-- Provided records follows --
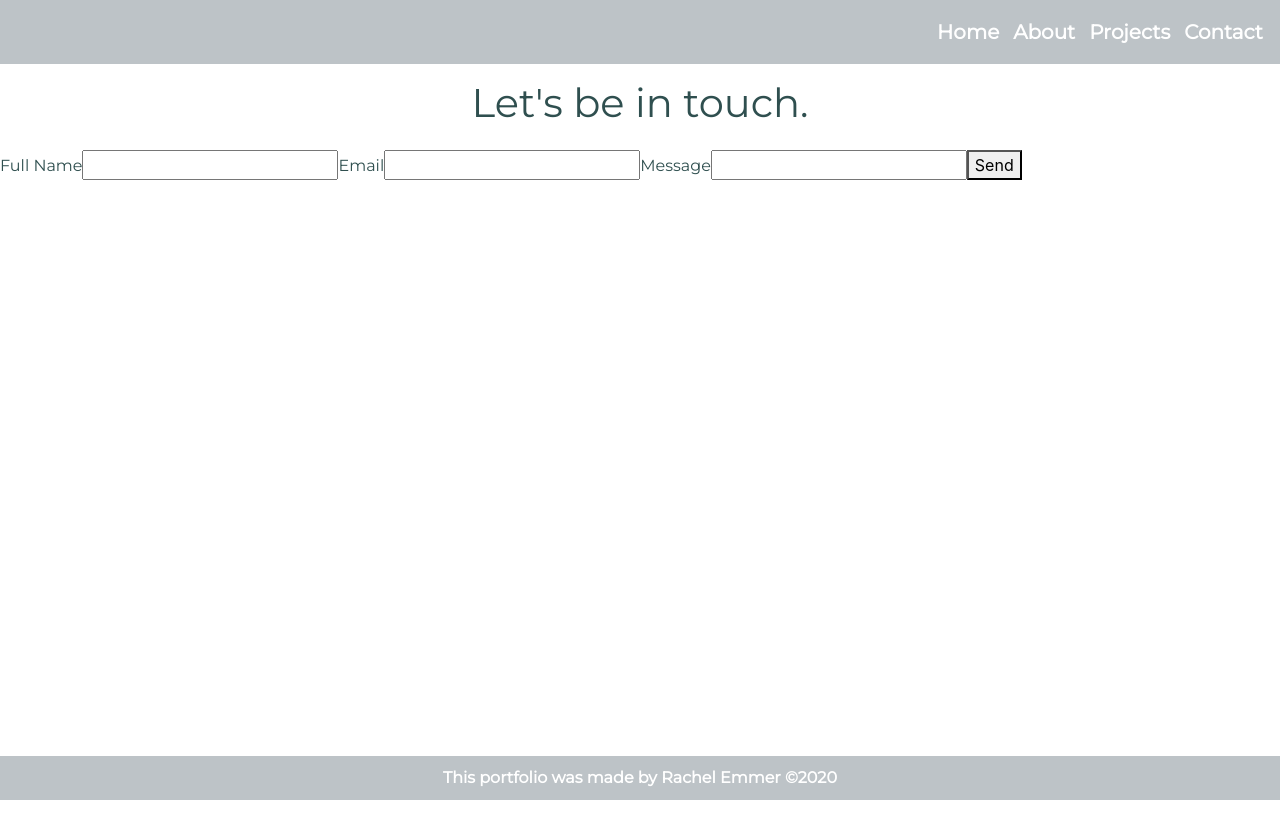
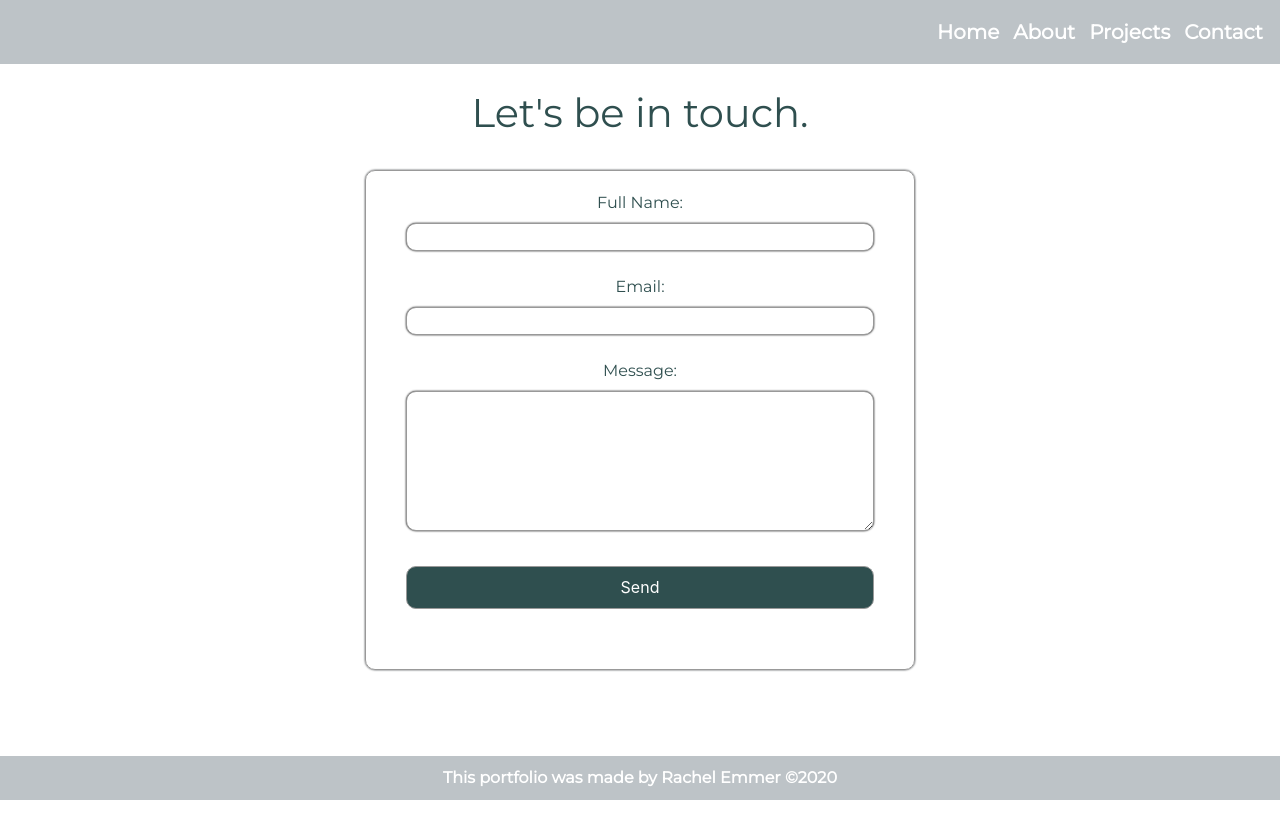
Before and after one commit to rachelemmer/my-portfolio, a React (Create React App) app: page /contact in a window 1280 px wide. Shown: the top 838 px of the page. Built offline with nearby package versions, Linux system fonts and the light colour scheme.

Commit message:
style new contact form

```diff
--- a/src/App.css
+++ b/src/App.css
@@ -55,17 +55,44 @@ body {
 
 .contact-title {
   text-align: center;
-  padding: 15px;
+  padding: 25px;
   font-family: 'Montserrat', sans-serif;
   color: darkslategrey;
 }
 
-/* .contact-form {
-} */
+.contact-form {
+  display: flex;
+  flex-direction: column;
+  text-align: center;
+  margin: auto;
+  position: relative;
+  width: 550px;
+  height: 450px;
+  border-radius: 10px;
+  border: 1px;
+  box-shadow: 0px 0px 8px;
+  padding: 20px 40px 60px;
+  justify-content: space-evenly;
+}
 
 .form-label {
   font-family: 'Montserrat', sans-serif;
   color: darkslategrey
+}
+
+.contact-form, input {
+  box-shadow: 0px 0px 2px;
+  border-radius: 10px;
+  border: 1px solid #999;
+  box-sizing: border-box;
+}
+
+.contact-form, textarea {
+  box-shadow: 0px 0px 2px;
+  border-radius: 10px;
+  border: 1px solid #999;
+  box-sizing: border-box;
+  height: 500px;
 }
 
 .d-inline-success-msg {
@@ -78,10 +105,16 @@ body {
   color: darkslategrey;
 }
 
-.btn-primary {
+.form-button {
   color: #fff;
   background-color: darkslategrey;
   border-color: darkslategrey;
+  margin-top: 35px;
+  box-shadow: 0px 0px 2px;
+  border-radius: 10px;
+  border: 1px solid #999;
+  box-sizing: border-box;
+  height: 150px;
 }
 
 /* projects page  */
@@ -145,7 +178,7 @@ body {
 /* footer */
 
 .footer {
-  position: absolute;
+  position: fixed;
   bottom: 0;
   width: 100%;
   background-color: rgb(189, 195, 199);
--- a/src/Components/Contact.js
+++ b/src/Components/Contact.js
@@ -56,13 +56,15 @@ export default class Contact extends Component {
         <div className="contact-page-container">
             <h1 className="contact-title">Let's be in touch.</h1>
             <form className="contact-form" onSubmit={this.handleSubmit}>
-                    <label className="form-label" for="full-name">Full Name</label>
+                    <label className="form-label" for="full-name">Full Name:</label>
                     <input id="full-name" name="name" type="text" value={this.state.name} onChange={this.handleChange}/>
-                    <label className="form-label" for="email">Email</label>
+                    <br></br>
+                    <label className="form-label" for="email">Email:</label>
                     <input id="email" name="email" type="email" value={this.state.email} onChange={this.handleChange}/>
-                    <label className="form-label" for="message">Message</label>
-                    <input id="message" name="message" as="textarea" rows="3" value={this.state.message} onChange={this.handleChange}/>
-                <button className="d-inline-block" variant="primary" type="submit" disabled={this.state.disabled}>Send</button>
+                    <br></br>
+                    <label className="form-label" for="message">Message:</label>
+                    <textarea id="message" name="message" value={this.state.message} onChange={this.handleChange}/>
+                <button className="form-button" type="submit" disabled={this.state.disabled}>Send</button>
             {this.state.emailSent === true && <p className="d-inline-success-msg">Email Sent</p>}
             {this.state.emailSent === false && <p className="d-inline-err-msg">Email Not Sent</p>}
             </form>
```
-- Provided records concluded --
Task requirements:
Select, from the listing, all lines that include the word "disabled".

Reply:
-                <button className="d-inline-block" variant="primary" type="submit" disabled={this.state.disabled}>Send</button>
+                <button className="form-button" type="submit" disabled={this.state.disabled}>Send</button>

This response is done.